The sustained growth of carbon emissions and global waste elicits significant sustainability concerns for our environment's future. The growing Internet of Things (IoT) has the potential to exacerbate this issue. However, an emerging area known as Tiny Machine Learning (TinyML) has the opportunity to help address these environmental challenges through sustainable computing practices. TinyML, the deployment of machine learning (ML) algorithms onto low-cost, low-power microcontroller systems, enables on-device sensor analytics that unlocks numerous always-on ML applications. This article discusses the potential of these TinyML applications to address critical sustainability challenges. Moreover, the footprint of this emerging technology is assessed through a complete life cycle analysis of TinyML systems. From this analysis, TinyML presents opportunities to offset its carbon emissions by enabling applications that reduce the emissions of other sectors. Nevertheless, when globally scaled, the carbon footprint of TinyML systems is not negligible, necessitating that designers factor in environmental impact when formulating new devices. Finally, research directions for enabling further opportunities for TinyML to contribute to a sustainable future are outlined.

Closing the Sim-to-Real Gap for Ultra-Low-Cost, Resource-Constrained, Quadruped Robot Platforms

As a step toward robust learning pipelines for these constrained robot platforms, we demonstrate how existing state-of-the-art imitation learning pipelines can be modified and augmented to support low-cost, limited hardware. By reducing our model’s observational space, leveraging TinyML to quantize our model, and adjusting the model outputs through post-processing, we are able to learn and deploy successful walking gaits on an 8-DoF, $299 (USD) toy quadruped robot that has reduced actuation and sensor feedback, as well as limited computing resources.

Tiny Robot Learning: Challenges and Directions for Machine Learning in Resource-Constrained Robots

Tiny robot learning lies at the intersection of embedded systems, robotics, and ML, compounding the challenges of these domains. This paper gives a brief survey of the tiny robot learning space, elaborates on key challenges, and proposes promising opportunities for future work in ML system design.

TinyML: Applied AI for Development

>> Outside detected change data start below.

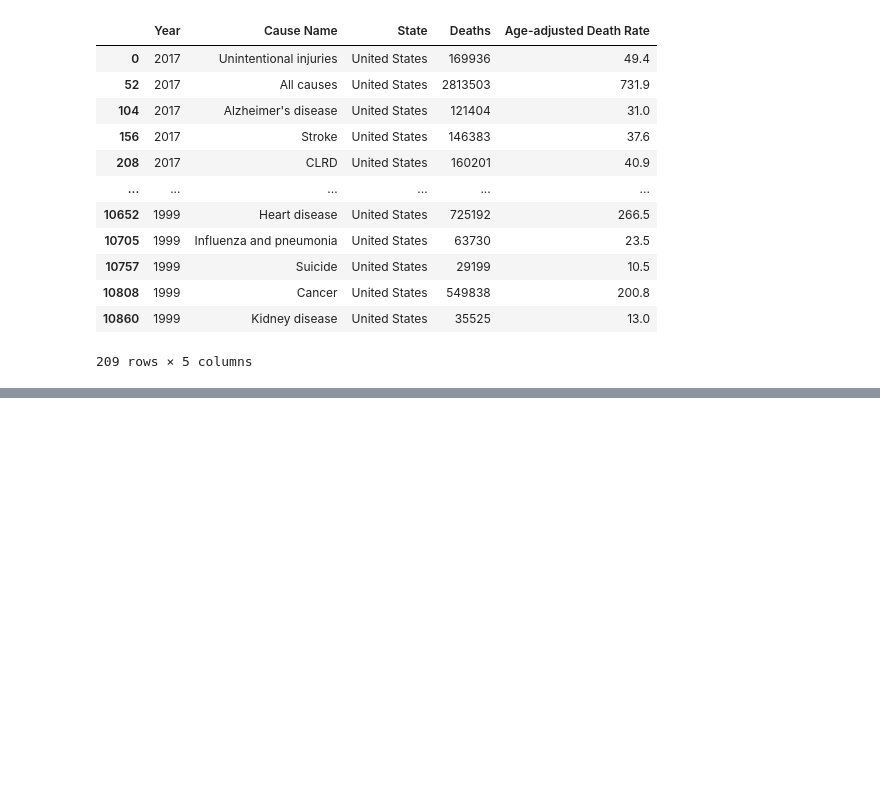
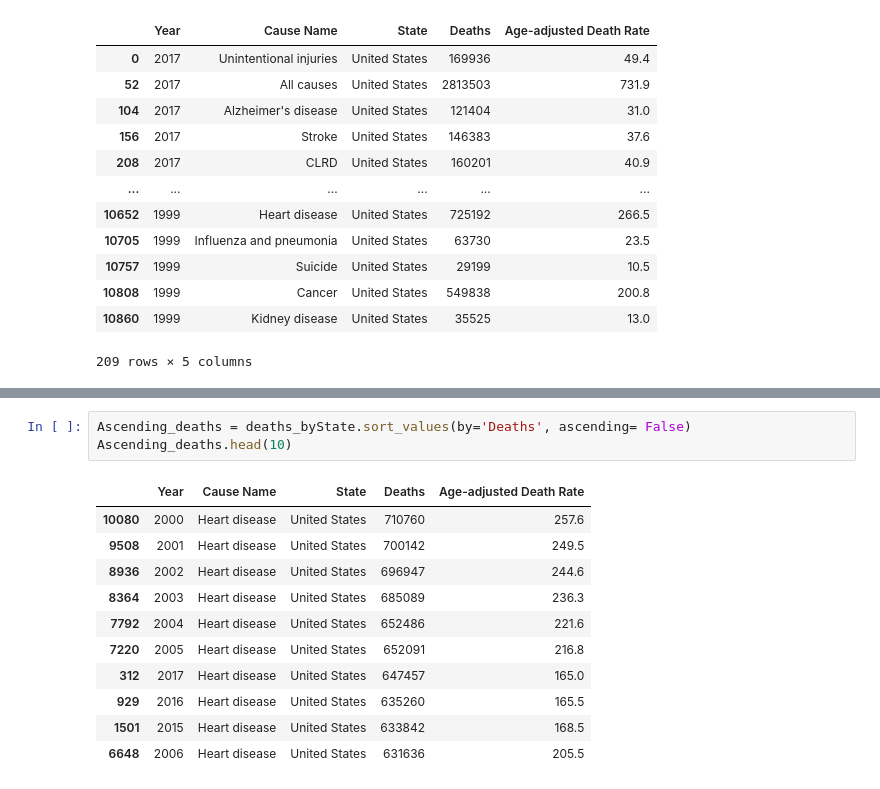
Before and after one commit to DoricesPieces/ClinicalTrials, a Jupyter notebook: Alternative Therapies analysis.ipynb, the cells around one changed output, grey strips where cells are left out. Saved outputs shown, nothing was run; the diff lists cells and outputs as text; blank space fills up the shorter version.

```diff
--- a/Alternative Therapies analysis.ipynb
+++ b/Alternative Therapies analysis.ipynb
@@ -563,3 +598,18 @@ Name: Cause Name, Length: 209, dtype: object>
+# %%
+Ascending_deaths = deaths_byState.sort_values(by='Deaths', ascending= False)
+Ascending_deaths.head(10)
+# %% [output]
+|  | Year | Cause Name | State | Deaths | Age-adjusted Death Rate |
+| 10080 | 2000 | Heart disease | United States | 710760 | 257.6 |
+| 9508 | 2001 | Heart disease | United States | 700142 | 249.5 |
+| 8936 | 2002 | Heart disease | United States | 696947 | 244.6 |
+| 8364 | 2003 | Heart disease | United States | 685089 | 236.3 |
+| 7792 | 2004 | Heart disease | United States | 652486 | 221.6 |
+| 7220 | 2005 | Heart disease | United States | 652091 | 216.8 |
+| 312 | 2017 | Heart disease | United States | 647457 | 165.0 |
+| 929 | 2016 | Heart disease | United States | 635260 | 165.5 |
+| 1501 | 2015 | Heart disease | United States | 633842 | 168.5 |
+| 6648 | 2006 | Heart disease | United States | 631636 | 205.5 |
 # %%
 Top10_Causes = deaths_byState['Cause Name'].value_counts().nlargest()
 Top10_Causes
```
Also changed, not shown: parts of 6 cells of this notebook.
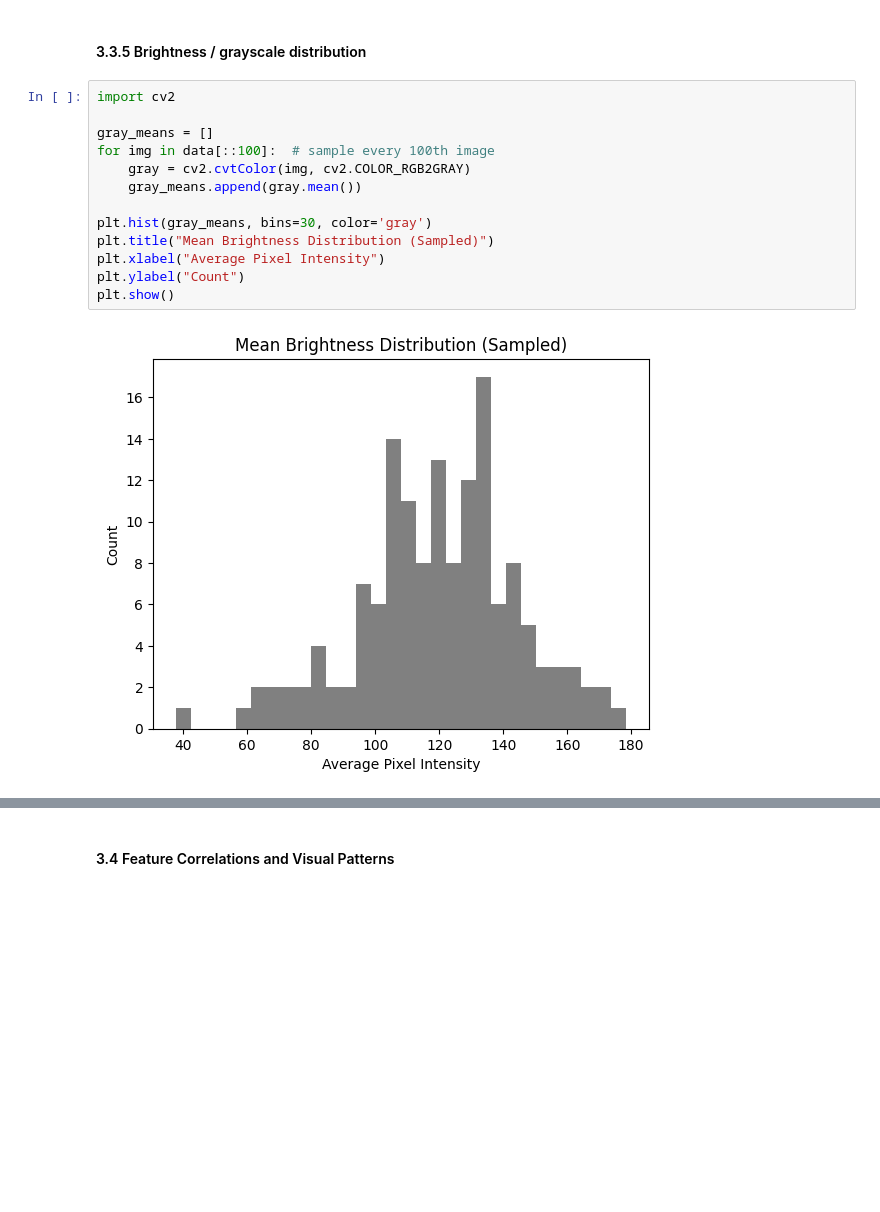
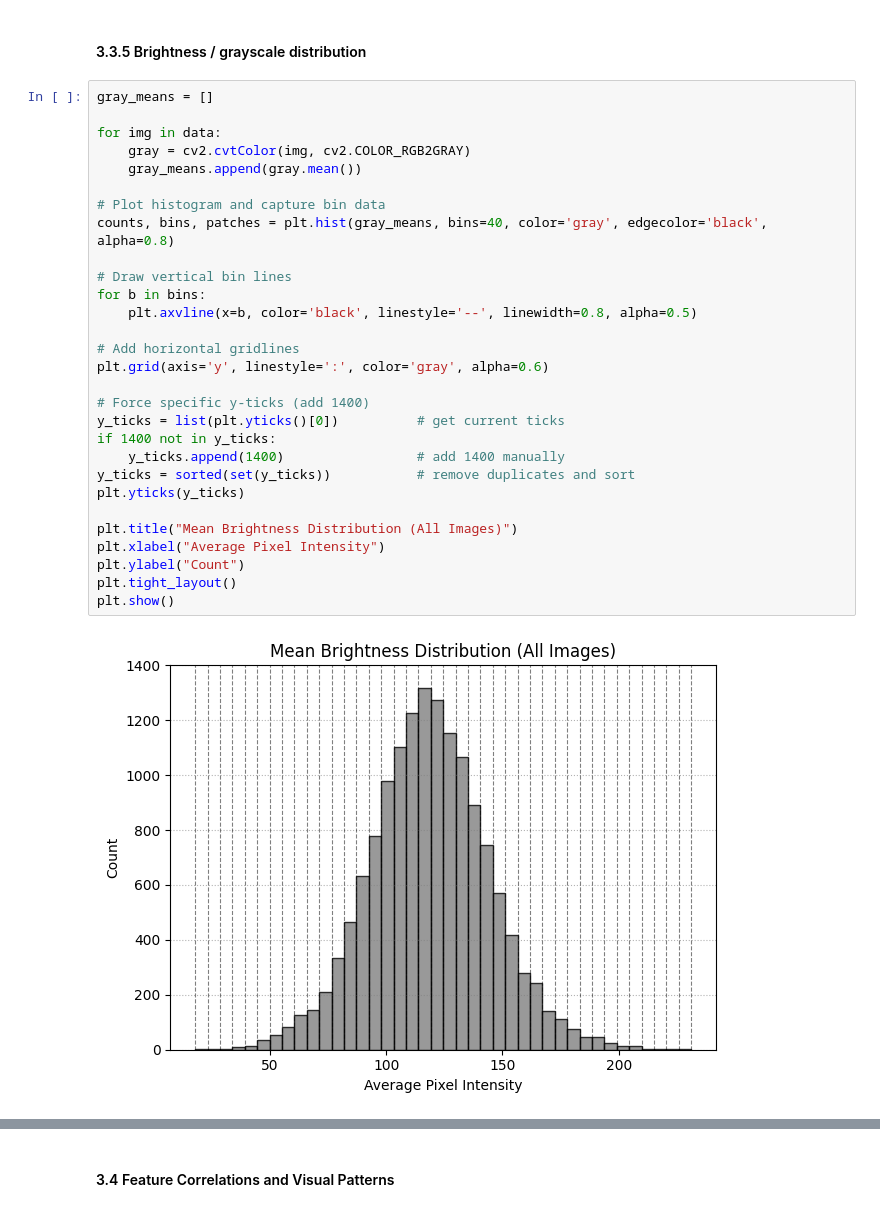
Before and after one commit to Mosh333/csca5632-final-project, a Jupyter notebook: notebooks/csca5632-final-project-animal-image-classification.ipynb, the cells around one changed output, grey strips where cells are left out. Saved outputs shown, nothing was run; the diff lists cells and outputs as text; blank space fills up the shorter version.

```diff
--- a/notebooks/csca5632-final-project-animal-image-classification.ipynb
+++ b/notebooks/csca5632-final-project-animal-image-classification.ipynb
@@ -365,19 +379,35 @@ plt.show()
 # %% [markdown]
 #### 3.3.5 Brightness / grayscale distribution
 # %%
-import cv2
+gray_means = []
 
-gray_means = []
-for img in data[::100]:  # sample every 100th image
+for img in data:
     gray = cv2.cvtColor(img, cv2.COLOR_RGB2GRAY)
     gray_means.append(gray.mean())
 
-plt.hist(gray_means, bins=30, color='gray')
-plt.title("Mean Brightness Distribution (Sampled)")
+# Plot histogram and capture bin data
+counts, bins, patches = plt.hist(gray_means, bins=40, color='gray', edgecolor='black', alpha=0.8)
+
+# Draw vertical bin lines
+for b in bins:
+    plt.axvline(x=b, color='black', linestyle='--', linewidth=0.8, alpha=0.5)
+
+# Add horizontal gridlines
+plt.grid(axis='y', linestyle=':', color='gray', alpha=0.6)
+
+# Force specific y-ticks (add 1400)
+y_ticks = list(plt.yticks()[0])          # get current ticks
+if 1400 not in y_ticks:
+    y_ticks.append(1400)                 # add 1400 manually
+y_ticks = sorted(set(y_ticks))           # remove duplicates and sort
+plt.yticks(y_ticks)
+
+plt.title("Mean Brightness Distribution (All Images)")
 plt.xlabel("Average Pixel Intensity")
 plt.ylabel("Count")
+plt.tight_layout()
 plt.show()
 # %% [output]
-[figure, old version]
+[figure, new version]
 # %% [markdown]
 **💡Explanation of code above:**
```
Also changed, not shown: parts of 10 cells of this notebook.
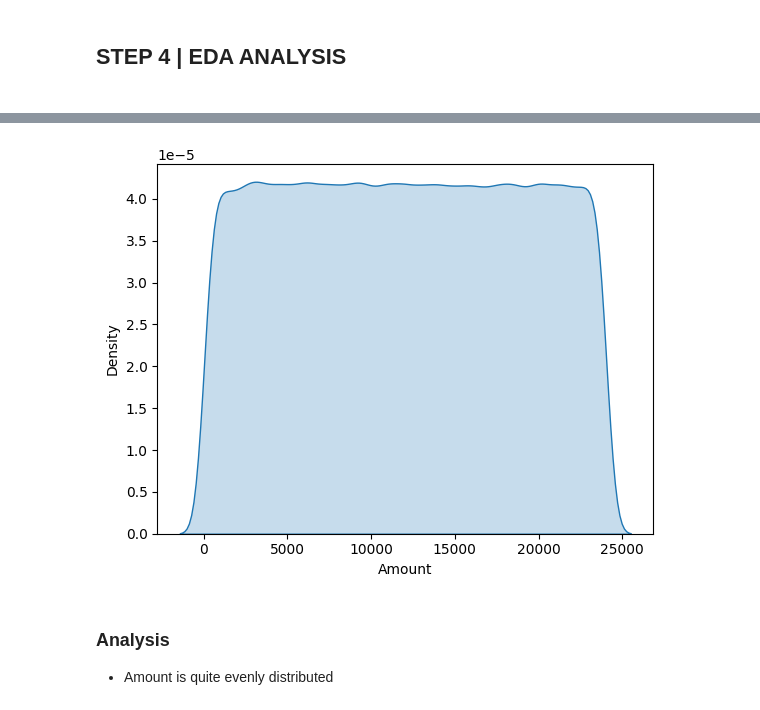
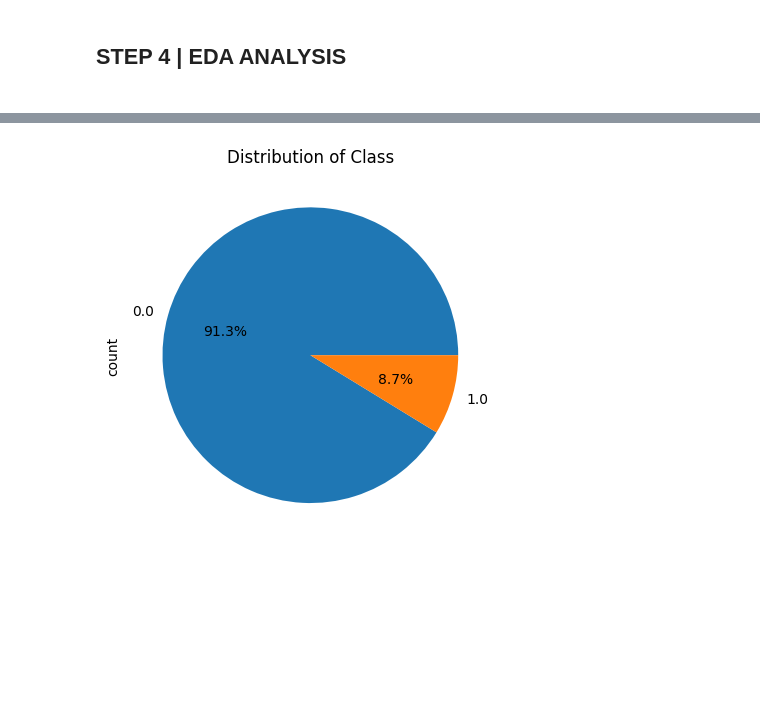
Before and after one commit to uulex/Credit-Card-Fraud-Detection, a Jupyter notebook: script.ipynb, the cells around one changed output, grey strips where cells are left out. Saved outputs shown, nothing was run; the diff lists cells and outputs as text; code cells hidden in the pictures; blank space fills up the shorter version.

```diff
--- a/script.ipynb
+++ b/script.ipynb
@@ -120,9 +111,6 @@ data["Amount"].plot.box()
-# %%
-sns.kdeplot(data=data["Amount"], fill=True)
-plt.show()
-# %% [output]
-[figure, removed]
-# %% [markdown]
-<h3>Analysis</h3>
-
-- Amount is quite evenly distributed
+# %%
+data["fraud"].value_counts().plot.pie(autopct = "%3.1f%%")
+plt.title("Distribution of Class")
+plt.show()
+# %% [output]
+[figure, added]
```
Also changed, not shown: parts of 43 cells of this notebook, 1 other file.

We believe that TinyML has a significant role to play in achieving the SDGs and facilitating scientific research in areas such as environmental monitoring, physics of complex systems and energy management. To broaden access and participation and increase the impact of this new technology, we present an initiative that is creating and supporting a global network of academic institutions working on TinyML in developing countries. We suggest the development of additional open educational resources, South–South academic collaboration and pilot projects of at-scale TinyML solutions aimed at addressing the SDGs.

TinyMLedu: The Tiny Machine Learning Open Education Initiative

[TinyMLedu]( is working to build an international coalition of researchers and practitioners advancing TinyML in the developing world, and to develop and share high-quality, open-access educational materials globally.

Widening Access to Applied Machine Learning with TinyML

In this paper, we describe our pedagogical approach to increasing access to applied ML through a four part massive open online course (MOOC) on Tiny Machine Learning (TinyML) produced in collaboration between academia (Harvard University) and industry (Google). We suggest that TinyML, ML on resource-constrained embedded devices, is an attractive means to widen access because TinyML both leverages low-cost and globally accessible hardware, and encourages the development of complete, self-contained applications, from data collection to deployment. We also released the course materials publicly, hoping they will inspire the next generation of ML practitioners and educators and further broaden access to cutting-edge ML technologies.